A mass grave linked to the Spanish Civil War has been discovered in the southern Spanish province of Malaga on 16 March, 2012.
With the remains of around 125 people buried, the mass grave in Teba is said to be the second largest discovered during an exhumation process so far in Spain.
During the 1936-1939 Spanish Civil War, mass executions were carried out with the notion of "cleaning up of the country from the evils which had overtaken it." Although the death toll remains debatable, British historian Antony Beevor mentioned in his book on the Civil War that Spanish dictator Francisco Franco's Nationalist Movement during the period led to the death of more than 200,000 people.
Recently, the Association for the Recovery of Historical Memory (ARHM) started a search for mass graves of people executed during Franco's regime, which has been supported since the Spanish Socialist Workers' Party's (PSOE) victory during the 2004 elections by José Luis Rodríguez Zapatero's government.
In 2006, a law on the Historical Memory of Spain was approved by the council of ministers.
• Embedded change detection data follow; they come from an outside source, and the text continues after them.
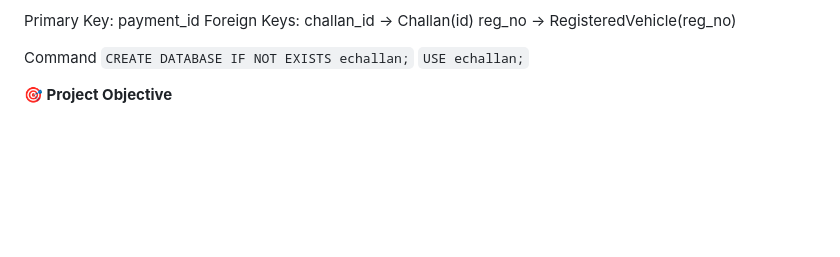
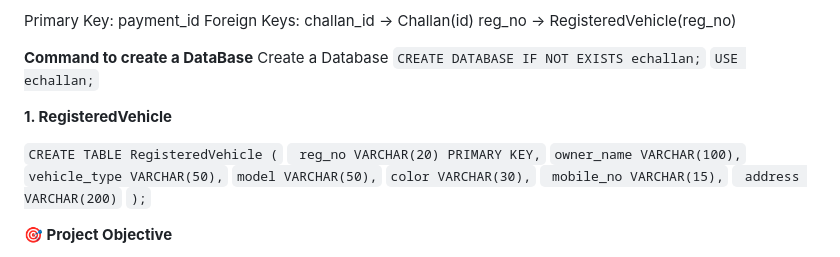
Before and after one commit to bhan91/E-Challan-Management-System, a Markdown page: README.md, the part around the change. Rendered like a GitHub page; blank space fills up the shorter version.

````diff
--- a/README.md
+++ b/README.md
@@ -179,9 +179,22 @@ challan_id → Challan(id)
 reg_no → RegisteredVehicle(reg_no)
 
 
-Command
+**Command to create a DataBase**
+Create a Database
 ```CREATE DATABASE IF NOT EXISTS echallan;```
 ```USE echallan;```
+
+**1. RegisteredVehicle**
+
+```CREATE TABLE RegisteredVehicle (```
+   ``` reg_no VARCHAR(20) PRIMARY KEY,```
+    ```owner_name VARCHAR(100),```
+    ```vehicle_type VARCHAR(50),```
+    ```model VARCHAR(50),```
+    ```color VARCHAR(30),```
+   ``` mobile_no VARCHAR(15),```
+   ``` address VARCHAR(200)```
+```);```
 
 **🎯 Project Objective**
 
````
However, it was only in 2007 that the Congress of Deputies approved an amended version of the law to establish measures in favour of those who suffered persecution or violence during the Civil War.
In Dec 2007, the government passed the bill to organise under state supervision the search for mass graves.
Start the slideshow to catch a glimpse of the mass graves: